### Source records ###
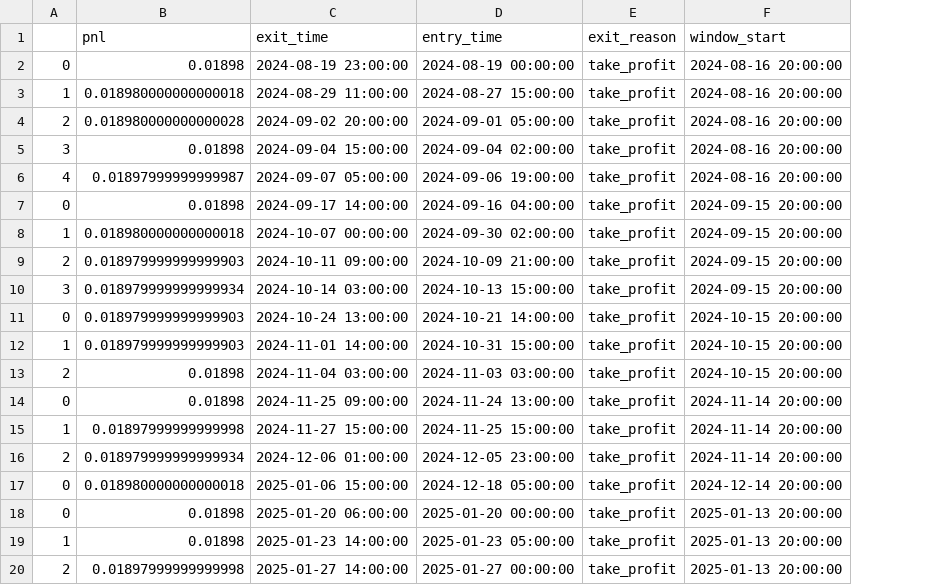
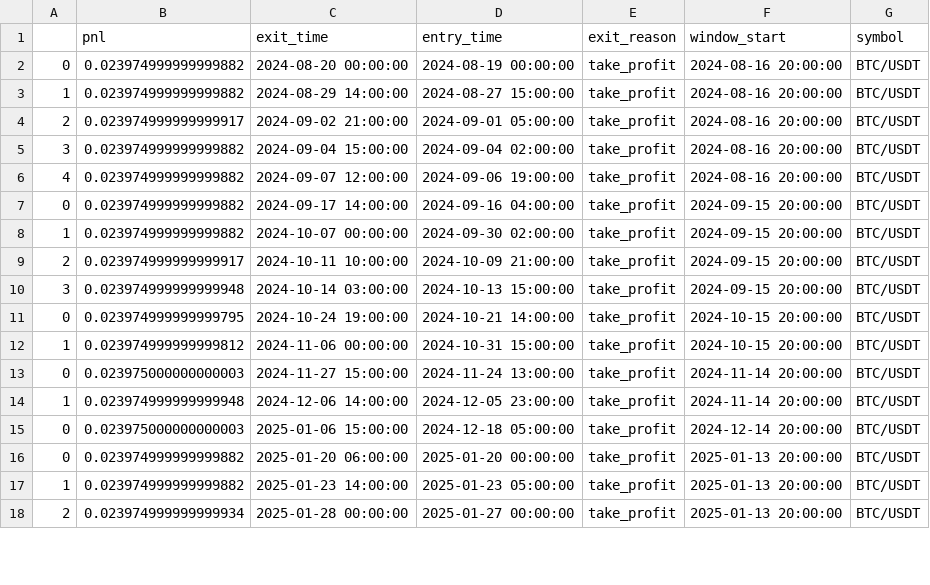
Before and after one commit to Akhsani/PandaTrader, a CSV file: research/walk_forward/results/wfa_dca_sa_BTC_USDT.csv, drawn as a sheet; only a part is shown; removed rows and columns are numbered as before the commit, all else as after; the diff covers the shown part only; the diff names each change by its address in the sheet, - before the commit and + after, or states it on an @@ line.

```diff
--- a/research/walk_forward/results/wfa_dca_sa_BTC_USDT.csv
+++ b/research/walk_forward/results/wfa_dca_sa_BTC_USDT.csv
+column G (symbol), rows 2-18: all BTC/USDT
-B2 (pnl): 0.01898
+B2 (pnl): 0.023974999999999882
-C2 (exit_time): 2024-08-19 23:00:00
+C2 (exit_time): 2024-08-20 00:00:00
-B3 (pnl): 0.018980000000000018
+B3 (pnl): 0.023974999999999882
-C3 (exit_time): 2024-08-29 11:00:00
+C3 (exit_time): 2024-08-29 14:00:00
-B4 (pnl): 0.018980000000000028
+B4 (pnl): 0.023974999999999917
-C4 (exit_time): 2024-09-02 20:00:00
+C4 (exit_time): 2024-09-02 21:00:00
-B5 (pnl): 0.01898
+B5 (pnl): 0.023974999999999882
-B6 (pnl): 0.01897999999999987
+B6 (pnl): 0.023974999999999882
-C6 (exit_time): 2024-09-07 05:00:00
+C6 (exit_time): 2024-09-07 12:00:00
-B7 (pnl): 0.01898
+B7 (pnl): 0.023974999999999882
-B8 (pnl): 0.018980000000000018
+B8 (pnl): 0.023974999999999882
-B9 (pnl): 0.018979999999999903
+B9 (pnl): 0.023974999999999917
-C9 (exit_time): 2024-10-11 09:00:00
+C9 (exit_time): 2024-10-11 10:00:00
-B10 (pnl): 0.018979999999999934
+B10 (pnl): 0.023974999999999948
-B11 (pnl): 0.018979999999999903
+B11 (pnl): 0.023974999999999795
-C11 (exit_time): 2024-10-24 13:00:00
+C11 (exit_time): 2024-10-24 19:00:00
-B12 (pnl): 0.018979999999999903
+B12 (pnl): 0.023974999999999812
-C12 (exit_time): 2024-11-01 14:00:00
+C12 (exit_time): 2024-11-06 00:00:00
-row 13: 2 | 0.01898 | 2024-11-04 03:00:00 | 2024-11-03 03:00:00 | take_profit | 2024-10-15 20:00:00
-row 14: 0 | 0.01898 | 2024-11-25 09:00:00 | 2024-11-24 13:00:00 | take_profit | 2024-11-14 20:00:00
-A13: 1
+A13: 0
-B13 (pnl): 0.01897999999999998
+B13 (pnl): 0.023975000000000003
-D13 (entry_time): 2024-11-25 15:00:00
+D13 (entry_time): 2024-11-24 13:00:00
-A14: 2
+A14: 1
-B14 (pnl): 0.018979999999999934
+B14 (pnl): 0.023974999999999948
-C14 (exit_time): 2024-12-06 01:00:00
+C14 (exit_time): 2024-12-06 14:00:00
-B15 (pnl): 0.018980000000000018
+B15 (pnl): 0.023975000000000003
-B16:B17 (pnl): 0.01898
+B16:B17 (pnl): 0.023974999999999882
-B18 (pnl): 0.01897999999999998
+B18 (pnl): 0.023974999999999934
-C18 (exit_time): 2025-01-27 14:00:00
+C18 (exit_time): 2025-01-28 00:00:00
```
Also changed, not shown: 5 added rows, 1 removed row and 24 edited cells elsewhere in this file, 36 other files.
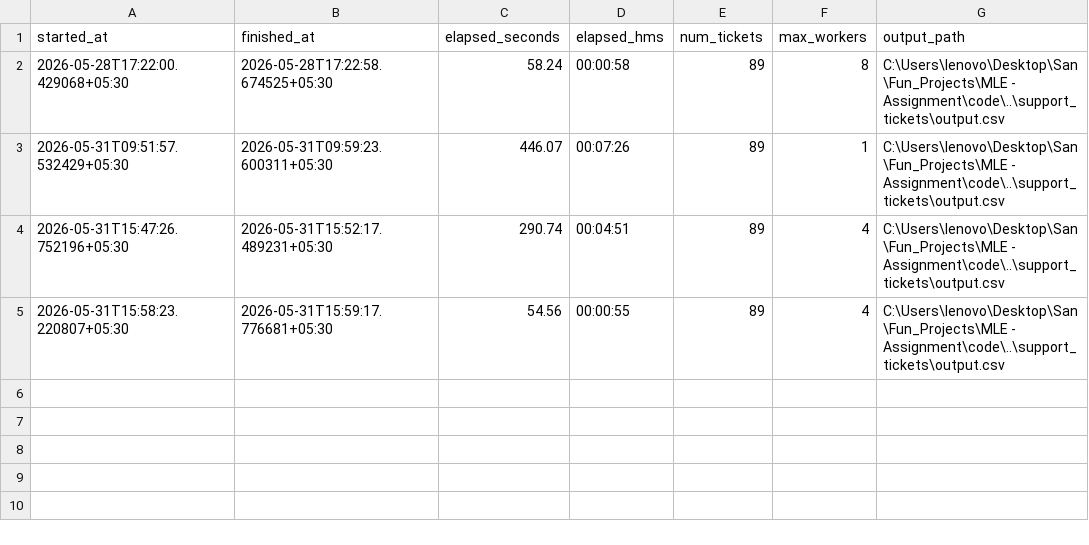
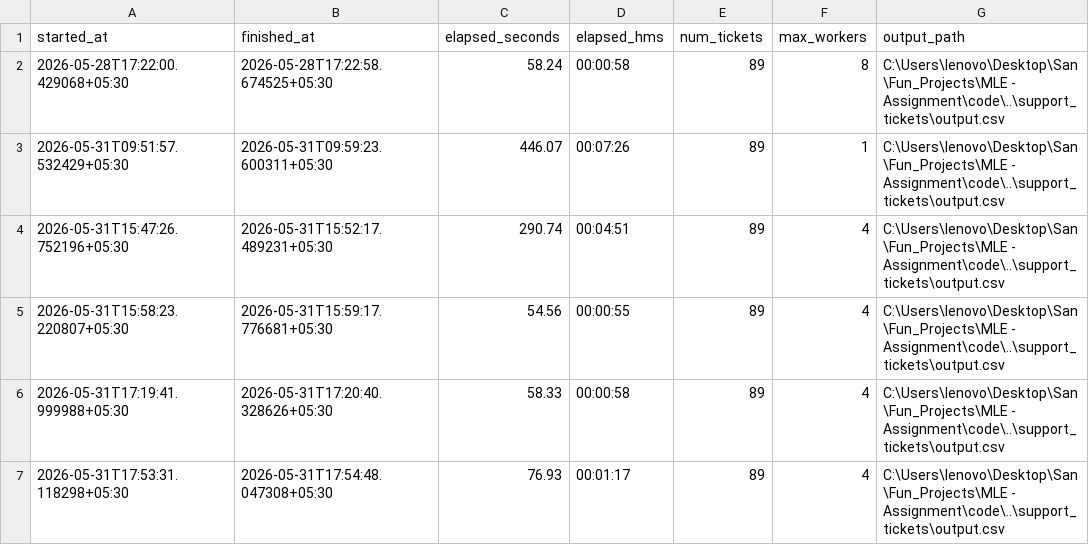
Before and after one commit to iamsankeerth/MLE-Assignment, a CSV file: support_tickets/run_history.csv, drawn as a sheet; the diff names each change by its address in the sheet, - before the commit and + after, or states it on an @@ line.

```diff
--- a/support_tickets/run_history.csv
+++ b/support_tickets/run_history.csv
+row 6: 2026-05-31T17:19:41.999988+05:30 | 2026-05-31T17:20:40.328626+05:30 | 58.33 | 00:00:58 | 89 | 4 | C:\Users\lenovo\Desktop\San\Fun_Projects\MLE - Assignment\code\..\support_tickets\output.csv
+row 7: 2026-05-31T17:53:31.118298+05:30 | 2026-05-31T17:54:48.047308+05:30 | 76.93 | 00:01:17 | 89 | 4 | C:\Users\lenovo\Desktop\San\Fun_Projects\MLE - Assignment\code\..\support_tickets\output.csv
```
Also changed, not shown: support_tickets/output.csv, 5 other files.
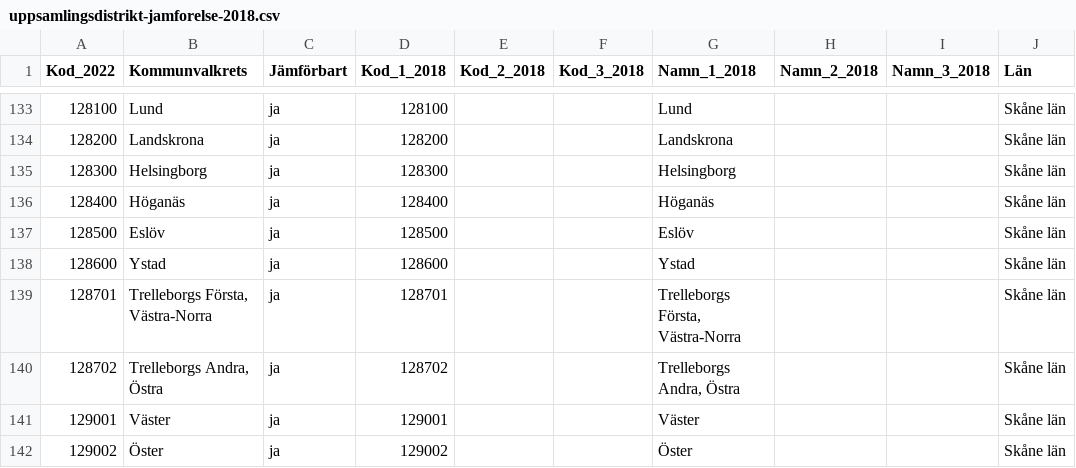
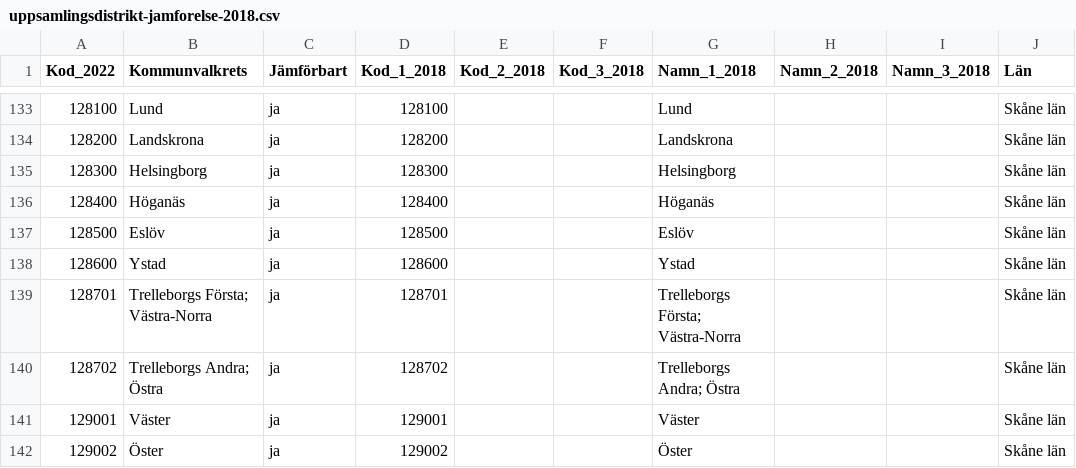
Before and after one commit to hemphen/Val2022, a CSV file: Val2022/data/uppsamlingsdistrikt-jamforelse-2018.csv, drawn as a sheet; only a part is shown, gaps mark what is left out; the diff names each change by its address in the sheet, - before the commit and + after, or states it on an @@ line.

Commit message:
HACK: Change comma to semi-colon manually in mapping table for uppsalingsdistrikt

```diff
--- a/Val2022/data/uppsamlingsdistrikt-jamforelse-2018.csv
+++ b/Val2022/data/uppsamlingsdistrikt-jamforelse-2018.csv
-B139 (Kommunvalkrets): Trelleborgs Första, Västra-Norra
+B139 (Kommunvalkrets): Trelleborgs Första; Västra-Norra
-G139 (Namn_1_2018): Trelleborgs Första, Västra-Norra
+G139 (Namn_1_2018): Trelleborgs Första; Västra-Norra
-B140 (Kommunvalkrets): Trelleborgs Andra, Östra
+B140 (Kommunvalkrets): Trelleborgs Andra; Östra
-G140 (Namn_1_2018): Trelleborgs Andra, Östra
+G140 (Namn_1_2018): Trelleborgs Andra; Östra
```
###
What to produce — Which of the lines above hold the word "only"? Copy each one.

Exercise solution —
Before and after one commit to Akhsani/PandaTrader, a CSV file: research/walk_forward/results/wfa_dca_sa_BTC_USDT.csv, drawn as a sheet; only a part is shown; removed rows and columns are numbered as before the commit, all else as after; the diff covers the shown part only; the diff names each change by its address in the sheet, - before the commit and + after, or states it on an @@ line.
Before and after one commit to hemphen/Val2022, a CSV file: Val2022/data/uppsamlingsdistrikt-jamforelse-2018.csv, drawn as a sheet; only a part is shown, gaps mark what is left out; the diff names each change by its address in the sheet, - before the commit and + after, or states it on an @@ line.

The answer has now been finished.